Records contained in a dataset

-- Opening Marker --

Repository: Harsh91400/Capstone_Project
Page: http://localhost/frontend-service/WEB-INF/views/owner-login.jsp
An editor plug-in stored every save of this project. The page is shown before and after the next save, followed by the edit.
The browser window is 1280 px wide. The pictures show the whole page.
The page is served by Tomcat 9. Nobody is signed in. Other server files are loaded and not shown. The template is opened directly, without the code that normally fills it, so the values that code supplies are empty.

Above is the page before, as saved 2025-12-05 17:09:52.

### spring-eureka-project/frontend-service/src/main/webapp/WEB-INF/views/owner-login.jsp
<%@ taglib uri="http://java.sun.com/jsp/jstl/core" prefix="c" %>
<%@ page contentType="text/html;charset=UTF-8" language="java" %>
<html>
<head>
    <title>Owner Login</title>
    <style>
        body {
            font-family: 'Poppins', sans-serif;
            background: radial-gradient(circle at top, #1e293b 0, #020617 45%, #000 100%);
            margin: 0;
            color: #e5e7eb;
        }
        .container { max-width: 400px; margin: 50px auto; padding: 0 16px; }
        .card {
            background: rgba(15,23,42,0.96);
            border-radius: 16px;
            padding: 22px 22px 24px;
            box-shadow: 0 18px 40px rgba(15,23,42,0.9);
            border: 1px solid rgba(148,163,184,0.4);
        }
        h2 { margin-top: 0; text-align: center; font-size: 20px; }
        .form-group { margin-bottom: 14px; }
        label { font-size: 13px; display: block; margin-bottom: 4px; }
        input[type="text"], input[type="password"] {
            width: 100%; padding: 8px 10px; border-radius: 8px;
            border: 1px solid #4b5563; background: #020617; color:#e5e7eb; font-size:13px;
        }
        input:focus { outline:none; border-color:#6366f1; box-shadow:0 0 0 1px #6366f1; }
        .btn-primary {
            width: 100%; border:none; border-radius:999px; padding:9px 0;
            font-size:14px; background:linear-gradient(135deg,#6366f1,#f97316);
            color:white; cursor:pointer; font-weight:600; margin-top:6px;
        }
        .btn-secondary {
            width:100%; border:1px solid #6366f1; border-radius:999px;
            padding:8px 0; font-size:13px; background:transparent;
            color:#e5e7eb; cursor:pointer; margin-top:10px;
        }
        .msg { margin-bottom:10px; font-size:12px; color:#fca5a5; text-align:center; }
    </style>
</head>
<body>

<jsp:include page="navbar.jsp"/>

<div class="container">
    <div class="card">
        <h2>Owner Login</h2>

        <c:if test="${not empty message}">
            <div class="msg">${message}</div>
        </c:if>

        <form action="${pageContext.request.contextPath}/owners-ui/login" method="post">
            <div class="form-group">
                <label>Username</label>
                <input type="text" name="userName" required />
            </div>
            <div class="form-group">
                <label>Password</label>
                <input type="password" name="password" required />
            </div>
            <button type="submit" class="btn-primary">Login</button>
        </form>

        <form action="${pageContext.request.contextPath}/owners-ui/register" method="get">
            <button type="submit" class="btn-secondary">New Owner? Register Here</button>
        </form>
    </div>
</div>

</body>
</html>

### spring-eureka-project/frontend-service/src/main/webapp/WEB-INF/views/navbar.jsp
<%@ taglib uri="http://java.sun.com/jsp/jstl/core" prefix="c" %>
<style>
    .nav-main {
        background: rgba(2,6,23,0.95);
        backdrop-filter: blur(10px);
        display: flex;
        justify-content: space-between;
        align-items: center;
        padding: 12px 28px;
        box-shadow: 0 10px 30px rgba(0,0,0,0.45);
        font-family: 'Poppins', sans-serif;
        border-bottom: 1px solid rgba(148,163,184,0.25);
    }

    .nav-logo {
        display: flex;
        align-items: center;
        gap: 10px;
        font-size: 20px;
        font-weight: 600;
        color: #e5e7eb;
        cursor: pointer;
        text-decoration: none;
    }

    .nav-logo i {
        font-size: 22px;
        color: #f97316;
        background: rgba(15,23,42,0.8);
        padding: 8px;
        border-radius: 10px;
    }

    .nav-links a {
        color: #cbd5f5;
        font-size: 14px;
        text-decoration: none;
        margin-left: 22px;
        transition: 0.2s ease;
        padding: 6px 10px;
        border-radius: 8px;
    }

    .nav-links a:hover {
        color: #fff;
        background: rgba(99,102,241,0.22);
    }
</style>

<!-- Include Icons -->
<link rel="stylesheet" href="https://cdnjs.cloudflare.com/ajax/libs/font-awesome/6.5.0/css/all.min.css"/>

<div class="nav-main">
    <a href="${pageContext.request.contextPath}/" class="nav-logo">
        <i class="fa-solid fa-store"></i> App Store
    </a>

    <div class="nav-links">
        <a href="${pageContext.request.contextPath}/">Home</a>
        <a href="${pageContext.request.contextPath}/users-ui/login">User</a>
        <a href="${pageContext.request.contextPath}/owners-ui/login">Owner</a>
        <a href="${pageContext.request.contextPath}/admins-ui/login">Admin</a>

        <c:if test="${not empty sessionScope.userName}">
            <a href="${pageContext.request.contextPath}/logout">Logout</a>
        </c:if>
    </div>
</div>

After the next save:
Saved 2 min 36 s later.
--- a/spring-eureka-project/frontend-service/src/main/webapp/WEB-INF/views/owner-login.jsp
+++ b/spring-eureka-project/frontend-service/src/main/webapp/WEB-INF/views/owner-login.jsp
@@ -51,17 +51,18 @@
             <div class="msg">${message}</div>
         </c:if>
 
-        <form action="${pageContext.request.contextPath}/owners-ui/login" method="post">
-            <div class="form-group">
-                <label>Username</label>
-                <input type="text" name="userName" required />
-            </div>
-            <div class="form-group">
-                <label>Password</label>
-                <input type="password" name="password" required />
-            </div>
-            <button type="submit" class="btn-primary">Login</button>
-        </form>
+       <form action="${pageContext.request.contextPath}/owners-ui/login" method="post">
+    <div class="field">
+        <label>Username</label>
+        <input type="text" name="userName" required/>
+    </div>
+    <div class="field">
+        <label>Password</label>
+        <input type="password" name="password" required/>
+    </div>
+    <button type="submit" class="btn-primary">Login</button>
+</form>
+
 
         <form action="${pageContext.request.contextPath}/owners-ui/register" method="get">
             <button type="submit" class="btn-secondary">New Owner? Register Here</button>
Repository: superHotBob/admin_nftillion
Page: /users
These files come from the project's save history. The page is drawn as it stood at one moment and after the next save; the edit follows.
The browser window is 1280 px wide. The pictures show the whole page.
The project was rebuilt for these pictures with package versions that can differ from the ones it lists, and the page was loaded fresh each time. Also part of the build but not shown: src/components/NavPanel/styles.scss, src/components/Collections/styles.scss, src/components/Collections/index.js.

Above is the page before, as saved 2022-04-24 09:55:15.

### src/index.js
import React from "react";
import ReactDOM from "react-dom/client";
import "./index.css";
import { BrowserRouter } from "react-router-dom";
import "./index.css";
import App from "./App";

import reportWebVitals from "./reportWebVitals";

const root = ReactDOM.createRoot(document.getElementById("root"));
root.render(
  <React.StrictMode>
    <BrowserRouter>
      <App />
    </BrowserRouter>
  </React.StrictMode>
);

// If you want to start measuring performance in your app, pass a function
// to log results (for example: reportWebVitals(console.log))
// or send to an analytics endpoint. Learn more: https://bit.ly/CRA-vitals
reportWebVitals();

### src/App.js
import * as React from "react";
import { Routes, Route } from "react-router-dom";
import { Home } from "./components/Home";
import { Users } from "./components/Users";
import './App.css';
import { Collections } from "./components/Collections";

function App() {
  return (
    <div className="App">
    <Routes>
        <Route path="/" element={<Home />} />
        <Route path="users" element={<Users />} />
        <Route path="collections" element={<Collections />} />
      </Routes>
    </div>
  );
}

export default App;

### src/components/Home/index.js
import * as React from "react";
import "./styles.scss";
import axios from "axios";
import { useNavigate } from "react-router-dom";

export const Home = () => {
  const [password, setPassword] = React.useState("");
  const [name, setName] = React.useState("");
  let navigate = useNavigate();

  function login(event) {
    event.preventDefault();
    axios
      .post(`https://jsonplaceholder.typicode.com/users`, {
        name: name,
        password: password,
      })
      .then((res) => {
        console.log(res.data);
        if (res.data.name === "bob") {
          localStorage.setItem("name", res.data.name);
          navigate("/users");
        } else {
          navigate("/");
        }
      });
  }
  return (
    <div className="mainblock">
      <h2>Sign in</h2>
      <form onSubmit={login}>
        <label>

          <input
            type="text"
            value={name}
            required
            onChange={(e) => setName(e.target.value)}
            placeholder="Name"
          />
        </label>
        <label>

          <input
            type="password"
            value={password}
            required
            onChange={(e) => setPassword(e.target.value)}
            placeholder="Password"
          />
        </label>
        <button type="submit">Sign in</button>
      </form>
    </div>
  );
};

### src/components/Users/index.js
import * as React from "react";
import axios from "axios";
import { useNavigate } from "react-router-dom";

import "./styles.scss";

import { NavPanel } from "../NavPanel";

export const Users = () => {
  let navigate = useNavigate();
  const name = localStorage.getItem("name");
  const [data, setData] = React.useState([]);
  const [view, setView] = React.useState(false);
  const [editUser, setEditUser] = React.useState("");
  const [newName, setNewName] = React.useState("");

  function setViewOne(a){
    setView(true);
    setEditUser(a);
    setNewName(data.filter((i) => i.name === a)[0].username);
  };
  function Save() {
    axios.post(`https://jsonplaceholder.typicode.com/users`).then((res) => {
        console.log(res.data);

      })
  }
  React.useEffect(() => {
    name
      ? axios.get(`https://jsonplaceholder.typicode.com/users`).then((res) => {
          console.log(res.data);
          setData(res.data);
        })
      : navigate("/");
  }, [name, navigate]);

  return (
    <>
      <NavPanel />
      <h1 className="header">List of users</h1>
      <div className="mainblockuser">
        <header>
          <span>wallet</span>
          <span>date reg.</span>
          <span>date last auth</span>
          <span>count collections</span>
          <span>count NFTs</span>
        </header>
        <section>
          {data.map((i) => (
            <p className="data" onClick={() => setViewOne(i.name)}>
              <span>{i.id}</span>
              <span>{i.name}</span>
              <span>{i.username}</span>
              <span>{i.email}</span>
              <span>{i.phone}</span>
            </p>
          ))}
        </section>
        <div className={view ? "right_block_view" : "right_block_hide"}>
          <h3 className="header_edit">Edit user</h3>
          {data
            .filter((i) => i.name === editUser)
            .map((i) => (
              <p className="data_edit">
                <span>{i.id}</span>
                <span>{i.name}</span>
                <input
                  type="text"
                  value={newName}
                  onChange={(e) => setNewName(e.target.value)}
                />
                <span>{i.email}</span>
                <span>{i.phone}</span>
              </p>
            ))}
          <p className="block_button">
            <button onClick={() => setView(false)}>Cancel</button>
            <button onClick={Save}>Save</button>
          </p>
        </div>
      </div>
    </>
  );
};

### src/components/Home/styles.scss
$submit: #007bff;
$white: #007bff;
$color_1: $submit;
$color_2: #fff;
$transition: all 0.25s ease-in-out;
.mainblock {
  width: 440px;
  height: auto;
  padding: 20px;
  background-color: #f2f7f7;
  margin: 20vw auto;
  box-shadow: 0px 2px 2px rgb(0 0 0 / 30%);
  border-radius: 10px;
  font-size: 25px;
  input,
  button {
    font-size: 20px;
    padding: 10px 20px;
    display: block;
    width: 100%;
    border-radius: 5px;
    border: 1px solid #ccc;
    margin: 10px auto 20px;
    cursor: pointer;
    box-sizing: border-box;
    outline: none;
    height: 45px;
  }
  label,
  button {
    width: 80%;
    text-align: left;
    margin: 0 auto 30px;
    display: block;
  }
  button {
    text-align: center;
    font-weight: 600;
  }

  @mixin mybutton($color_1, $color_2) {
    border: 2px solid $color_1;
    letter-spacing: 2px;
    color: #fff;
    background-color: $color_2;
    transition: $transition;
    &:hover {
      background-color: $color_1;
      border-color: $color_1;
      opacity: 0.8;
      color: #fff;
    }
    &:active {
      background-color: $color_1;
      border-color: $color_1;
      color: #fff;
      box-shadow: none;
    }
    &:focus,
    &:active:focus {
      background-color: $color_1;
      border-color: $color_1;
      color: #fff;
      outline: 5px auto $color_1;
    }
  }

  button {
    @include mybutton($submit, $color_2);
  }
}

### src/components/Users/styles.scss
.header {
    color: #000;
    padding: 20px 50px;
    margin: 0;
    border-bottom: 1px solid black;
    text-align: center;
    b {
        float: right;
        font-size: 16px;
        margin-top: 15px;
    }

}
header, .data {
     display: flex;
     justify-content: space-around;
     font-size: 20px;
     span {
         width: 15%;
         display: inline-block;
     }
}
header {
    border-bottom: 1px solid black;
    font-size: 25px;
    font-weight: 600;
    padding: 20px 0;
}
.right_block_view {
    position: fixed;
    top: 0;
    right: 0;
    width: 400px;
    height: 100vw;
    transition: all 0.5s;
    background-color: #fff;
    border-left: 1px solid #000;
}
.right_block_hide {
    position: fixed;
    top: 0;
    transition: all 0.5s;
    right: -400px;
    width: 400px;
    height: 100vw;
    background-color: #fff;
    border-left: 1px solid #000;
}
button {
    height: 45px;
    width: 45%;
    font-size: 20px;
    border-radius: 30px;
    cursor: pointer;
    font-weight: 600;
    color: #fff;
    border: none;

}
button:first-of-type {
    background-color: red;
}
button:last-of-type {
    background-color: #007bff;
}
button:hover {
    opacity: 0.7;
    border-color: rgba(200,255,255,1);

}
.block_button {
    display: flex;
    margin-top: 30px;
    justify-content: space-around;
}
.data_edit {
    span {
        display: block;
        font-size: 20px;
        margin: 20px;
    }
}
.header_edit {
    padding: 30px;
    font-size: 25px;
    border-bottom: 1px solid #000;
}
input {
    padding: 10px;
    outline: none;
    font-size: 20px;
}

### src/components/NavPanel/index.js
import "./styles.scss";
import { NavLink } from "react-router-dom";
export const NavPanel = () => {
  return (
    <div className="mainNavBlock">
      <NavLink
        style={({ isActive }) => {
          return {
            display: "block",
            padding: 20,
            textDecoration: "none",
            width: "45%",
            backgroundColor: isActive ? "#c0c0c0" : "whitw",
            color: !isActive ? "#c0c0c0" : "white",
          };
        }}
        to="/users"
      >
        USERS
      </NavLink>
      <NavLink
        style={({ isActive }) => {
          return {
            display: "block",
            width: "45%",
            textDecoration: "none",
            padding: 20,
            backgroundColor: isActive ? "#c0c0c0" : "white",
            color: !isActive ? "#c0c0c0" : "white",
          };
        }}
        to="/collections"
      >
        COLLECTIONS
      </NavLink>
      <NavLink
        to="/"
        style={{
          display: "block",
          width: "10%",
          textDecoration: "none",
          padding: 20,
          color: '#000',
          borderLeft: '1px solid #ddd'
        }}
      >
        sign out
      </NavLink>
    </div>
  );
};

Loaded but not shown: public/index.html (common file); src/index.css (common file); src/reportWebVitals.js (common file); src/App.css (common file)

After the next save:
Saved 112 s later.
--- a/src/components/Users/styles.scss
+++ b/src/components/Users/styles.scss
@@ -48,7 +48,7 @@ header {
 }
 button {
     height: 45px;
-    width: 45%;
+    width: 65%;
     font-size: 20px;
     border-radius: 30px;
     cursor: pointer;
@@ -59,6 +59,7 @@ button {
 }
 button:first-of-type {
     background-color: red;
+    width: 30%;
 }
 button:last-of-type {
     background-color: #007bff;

-- Closing Marker --

**Problem to work on**: What is needed is a word-for-word copy of the records above, from the first line through the line that contains "The page is served".

**Expected output**:
Repository: Harsh91400/Capstone_Project
Page: http://localhost/frontend-service/WEB-INF/views/owner-login.jsp
An editor plug-in stored every save of this project. The page is shown before and after the next save, followed by the edit.
The browser window is 1280 px wide. The pictures show the whole page.
The page is served by Tomcat 9. Nobody is signed in. Other server files are loaded and not shown. The template is opened directly, without the code that normally fills it, so the values that code supplies are empty.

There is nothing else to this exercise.